People hoping to spend time with their extended family over the Christmas period are being told to “knuckle down” in the festive run-up.
Lincolnshire County Council’s assistant director of public health Tony McGinty said the effort should be around getting infection rates down as low as possible over the five day break from tier restrictions.
Currently Lincolnshire’s infection rate is 243.2 per 100,000 people, against a national average of 181. The county is under the toughest tier 3 restrictions after its numbers spiked during the second lockdown.
From December 23, people will be able to form “bubbles” of three households over a five-day period (23-27 December), in a bid to allow families to spend the festive period together.
In national news on Tuesday two leading medical journals have called on government to reverse the decision, and Number 10 said the plans are under constant review.
Mr McGinty said people should “think proportionately” about the number of people in those groups and be “as sensible as they can whilst enjoying a bit of relaxation time”.
He understood people might potentially decide to ignore the rules in what is generally a time for families to get together, adding: “It’s been a long old haul hasn’t it this year?

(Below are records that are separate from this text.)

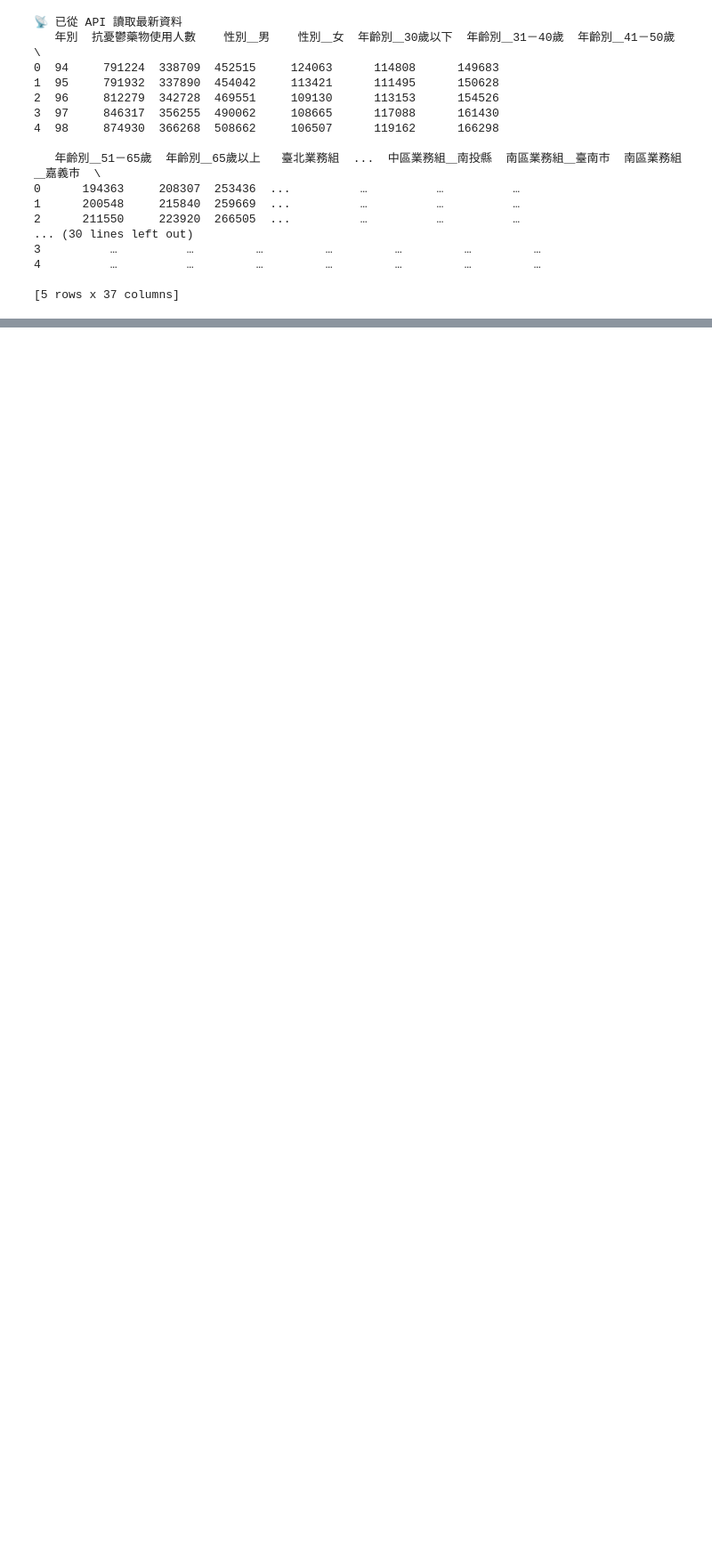
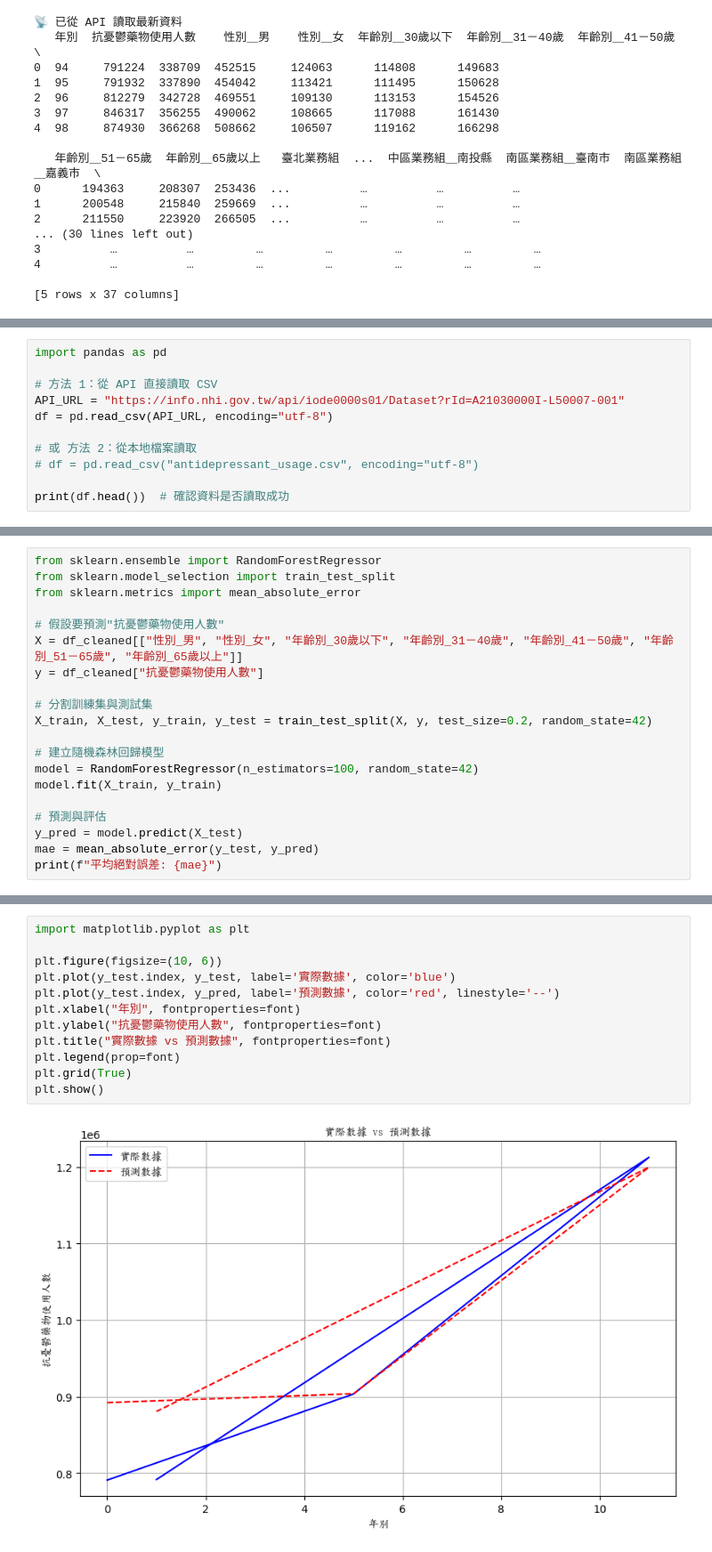
Before and after one commit to jeanbomb/Taiwan-antidepressant_usage, a Jupyter notebook: Taiwan antidepressant_usage.ipynb, the cells around one changed output, grey strips where cells are left out. Shown: that part at 89% size. Saved outputs shown, nothing was run; the diff lists cells and outputs as text; blank space fills up the shorter version.

```diff
--- a/Taiwan antidepressant_usage.ipynb
+++ b/Taiwan antidepressant_usage.ipynb
@@ -185,0 +69,11 @@ while True:
+# %%
+import pandas as pd
+
+# 方法 1：從 API 直接讀取 CSV
+API_URL = "https://info.nhi.gov.tw/api/iode0000s01/Dataset?rId=A21030000I-L50007-001"
+df = pd.read_csv(API_URL, encoding="utf-8")
+
+# 或 方法 2：從本地檔案讀取
+# df = pd.read_csv("antidepressant_usage.csv", encoding="utf-8")
+
+print(df.head())  # 確認資料是否讀取成功
@@ -185,0 +216,20 @@ while True:
+# %%
+from sklearn.ensemble import RandomForestRegressor
+from sklearn.model_selection import train_test_split
+from sklearn.metrics import mean_absolute_error
+
+# 假設要預測"抗憂鬱藥物使用人數"
+X = df_cleaned[["性別_男", "性別_女", "年齡別_30歲以下", "年齡別_31－40歲", "年齡別_41－50歲", "年齡別_51－65歲", "年齡別_65歲以上"]]
+y = df_cleaned["抗憂鬱藥物使用人數"]
+
+# 分割訓練集與測試集
+X_train, X_test, y_train, y_test = train_test_split(X, y, test_size=0.2, random_state=42)
+
+# 建立隨機森林回歸模型
+model = RandomForestRegressor(n_estimators=100, random_state=42)
+model.fit(X_train, y_train)
+
+# 預測與評估
+y_pred = model.predict(X_test)
+mae = mean_absolute_error(y_test, y_pred)
+print(f"平均絕對誤差: {mae}")
@@ -185,0 +238,14 @@ while True:
+# %%
+import matplotlib.pyplot as plt
+
+plt.figure(figsize=(10, 6))
+plt.plot(y_test.index, y_test, label='實際數據', color='blue')
+plt.plot(y_test.index, y_pred, label='預測數據', color='red', linestyle='--')
+plt.xlabel("年別", fontproperties=font)
+plt.ylabel("抗憂鬱藥物使用人數", fontproperties=font)
+plt.title("實際數據 vs 預測數據", fontproperties=font)
+plt.legend(prop=font)
+plt.grid(True)
+plt.show()
+# %% [output]
+[figure, added]
```
Also changed, not shown: parts of 16 cells of this notebook.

Loads of restrictions and some people won’t have seen some of those they’ll be seeing over Christmas for a long time.”
However, he called on people to stick to the rules and think about the most vulnerable members of the family.
“You need to do what you can to have a bit of relaxation and enjoy Christmas, but not throw the baby out with the bathwater.”
“If I was having a group of households over for Christmas or going to them — especially if there were going to be vulnerable members of my family such as grandma, etc — then I would I would certainly be following the rules for safety pretty carefully,” he said.
“[This would] will reduce the chance that I’m going to be the one that has COVID, doesn’t know, it takes it into that family party.”
“So get on with your shopping but keep hands, face, space going to reduce as much as possible that if anybody takes COVID-19 into those family parties that its not you.”